▶ _Supplied material_:

● ● ● ● ●

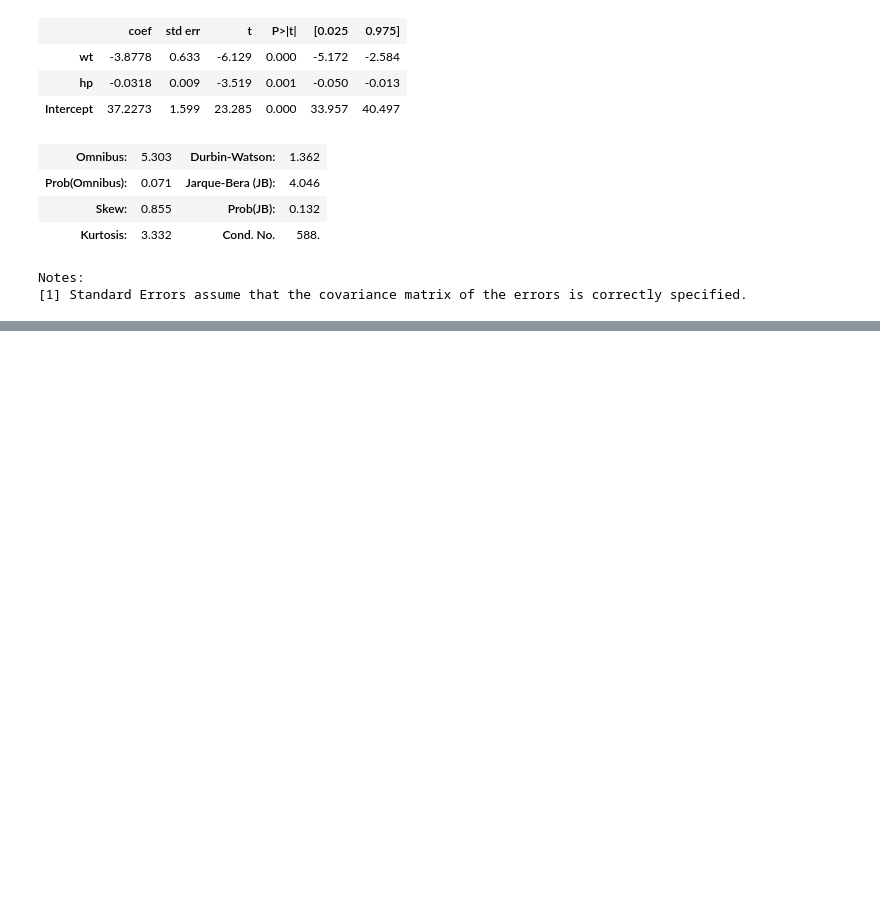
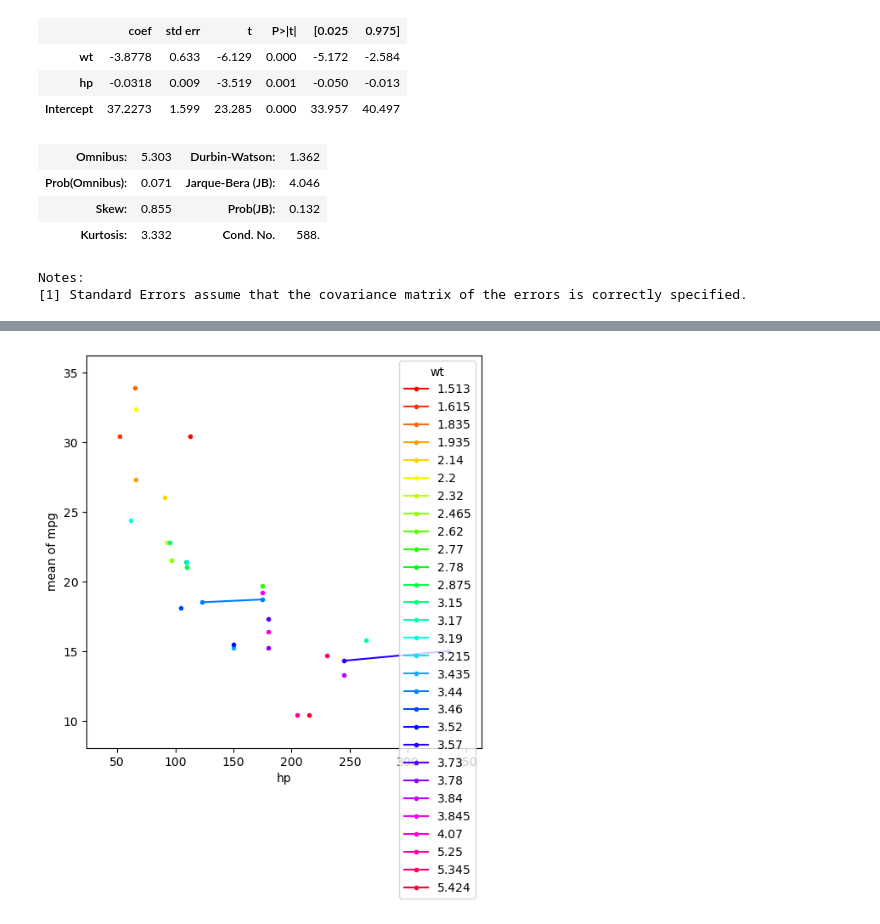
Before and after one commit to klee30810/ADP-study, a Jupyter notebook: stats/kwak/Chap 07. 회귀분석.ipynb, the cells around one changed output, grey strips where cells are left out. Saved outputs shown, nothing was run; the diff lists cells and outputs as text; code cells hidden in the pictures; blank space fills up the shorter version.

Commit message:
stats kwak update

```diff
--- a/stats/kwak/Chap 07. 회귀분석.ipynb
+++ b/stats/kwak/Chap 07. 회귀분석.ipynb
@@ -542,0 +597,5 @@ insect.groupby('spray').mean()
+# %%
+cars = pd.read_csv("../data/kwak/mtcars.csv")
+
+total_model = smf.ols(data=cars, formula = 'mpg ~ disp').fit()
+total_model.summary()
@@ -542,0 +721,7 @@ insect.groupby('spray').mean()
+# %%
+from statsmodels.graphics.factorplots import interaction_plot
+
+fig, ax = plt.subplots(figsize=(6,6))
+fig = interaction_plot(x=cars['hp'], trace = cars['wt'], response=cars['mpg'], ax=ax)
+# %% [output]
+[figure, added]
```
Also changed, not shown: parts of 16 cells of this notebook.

● ● ● ● ●

▶ _Activity_: Report the lines above that have the word "Chap" in them.

▶ _Reply to the exercise_:
Before and after one commit to klee30810/ADP-study, a Jupyter notebook: stats/kwak/Chap 07. 회귀분석.ipynb, the cells around one changed output, grey strips where cells are left out. Saved outputs shown, nothing was run; the diff lists cells and outputs as text; code cells hidden in the pictures; blank space fills up the shorter version.
--- a/stats/kwak/Chap 07. 회귀분석.ipynb
+++ b/stats/kwak/Chap 07. 회귀분석.ipynb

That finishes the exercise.